# [WHAT IS EXPECTED]
Repeat each entry exactly and drop the pictures.

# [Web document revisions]

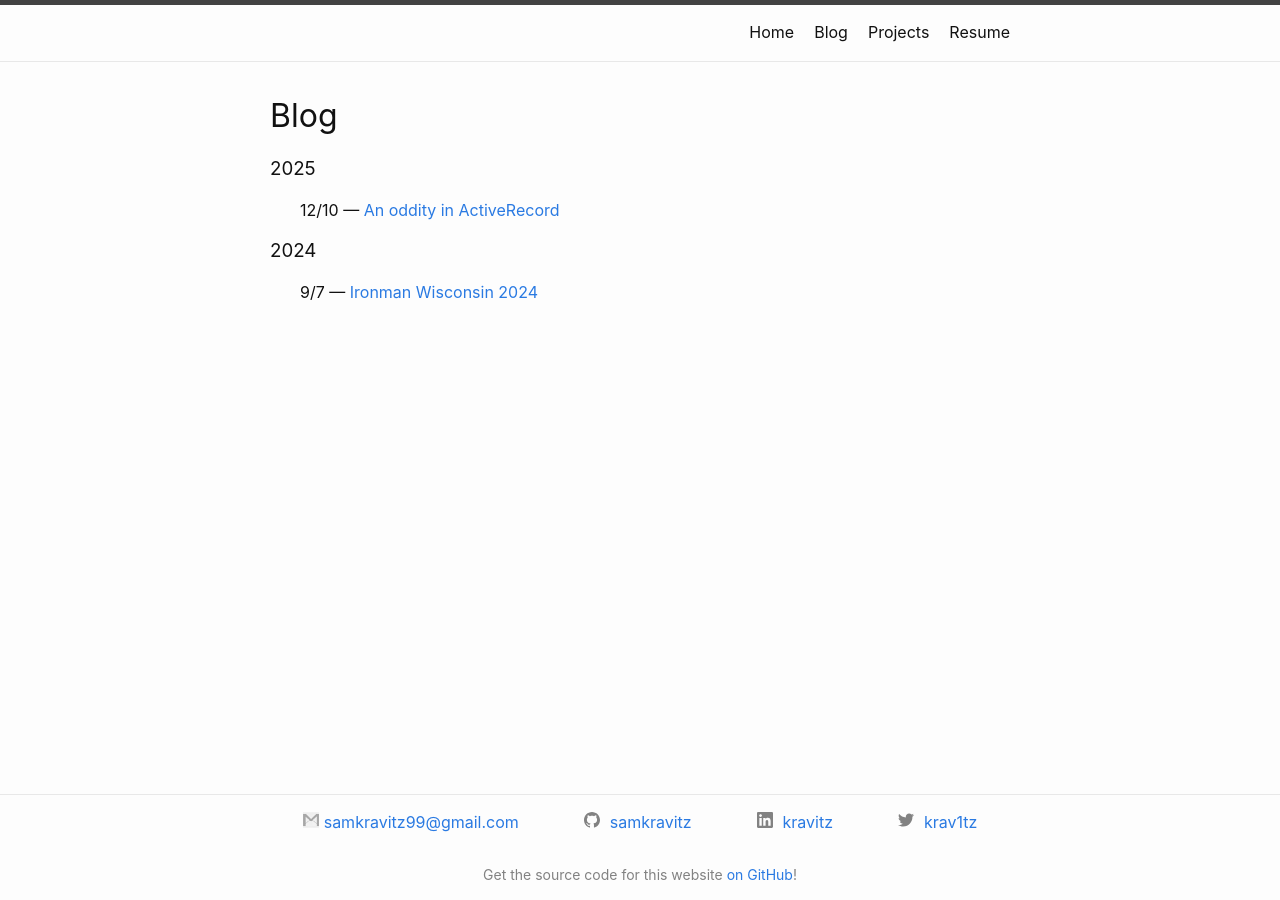
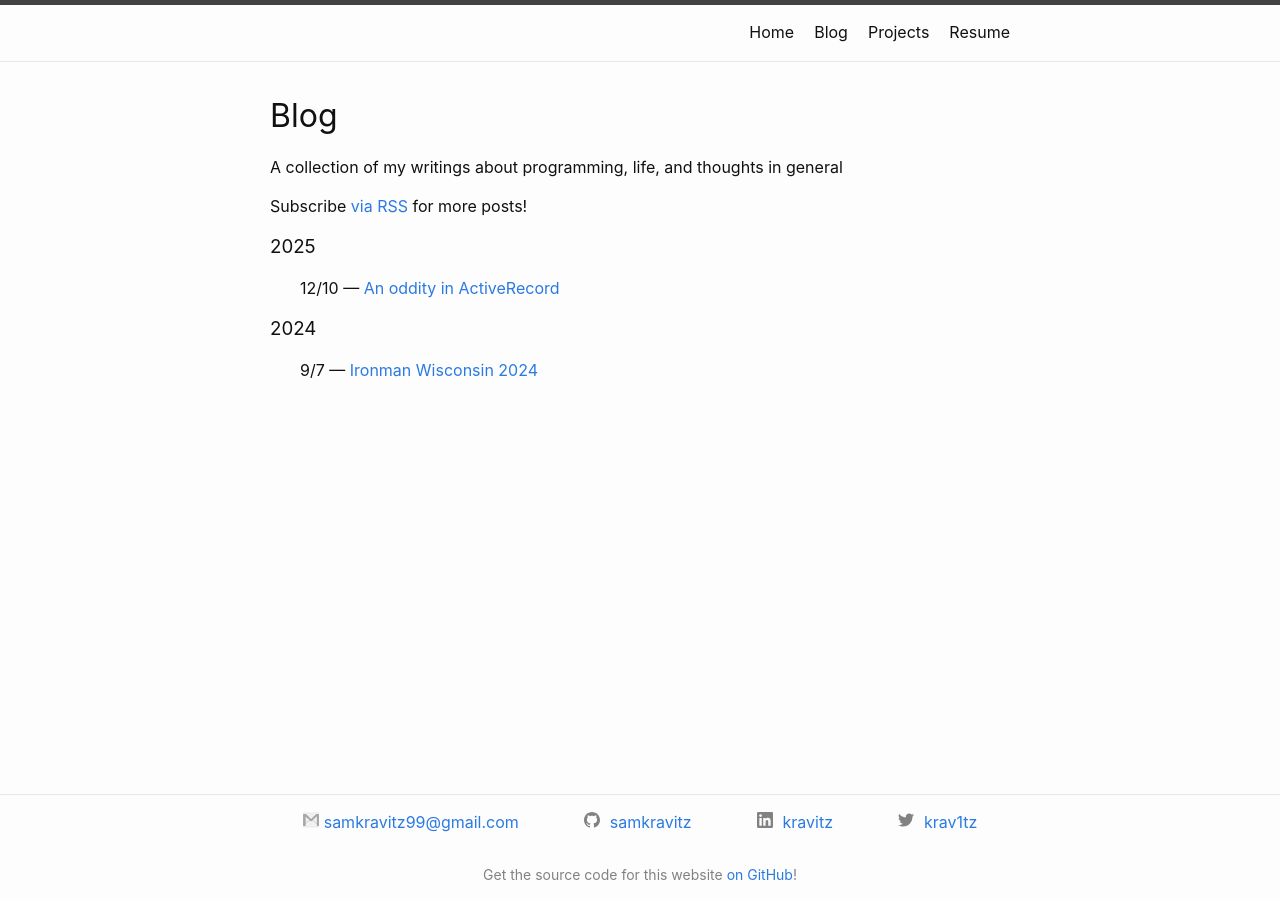
Before and after one commit to samkravitz/kravitz.dev, a Jekyll site: the page built from blog.md, in a window 1280 px wide. Built offline with Jekyll 4.4.1, drawn with Linux system fonts in a browser that asks for light colours.

Commit message:
Add RSS subscription link to blog page

```diff
--- a/_layouts/blog.html
+++ b/_layouts/blog.html
@@ -4,6 +4,8 @@ layout: default
 
 <div class="home">
   <h1>{{ page.title }}</h1>
+  <h4>A collection of my writings about programming, life, and thoughts in general</h4>
+  <p class="rss-subscribe">Subscribe <a href="{{ "/feed.xml" | relative_url }}">via RSS</a> for more posts!</p>
 
   <div class="list">
     {%- assign posts_by_year = site.posts | group_by_exp: "post", "post.date | date: '%Y'" -%}
```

# [ANSWER SPACE]
Before and after one commit to samkravitz/kravitz.dev, a Jekyll site: the page built from blog.md, in a window 1280 px wide. Built offline with Jekyll 4.4.1, drawn with Linux system fonts in a browser that asks for light colours.

Commit message:
Add RSS subscription link to blog page

```diff
--- a/_layouts/blog.html
+++ b/_layouts/blog.html
@@ -4,6 +4,8 @@ layout: default
 
 <div class="home">
   <h1>{{ page.title }}</h1>
+  <h4>A collection of my writings about programming, life, and thoughts in general</h4>
+  <p class="rss-subscribe">Subscribe <a href="{{ "/feed.xml" | relative_url }}">via RSS</a> for more posts!</p>
 
   <div class="list">
     {%- assign posts_by_year = site.posts | group_by_exp: "post", "post.date | date: '%Y'" -%}
```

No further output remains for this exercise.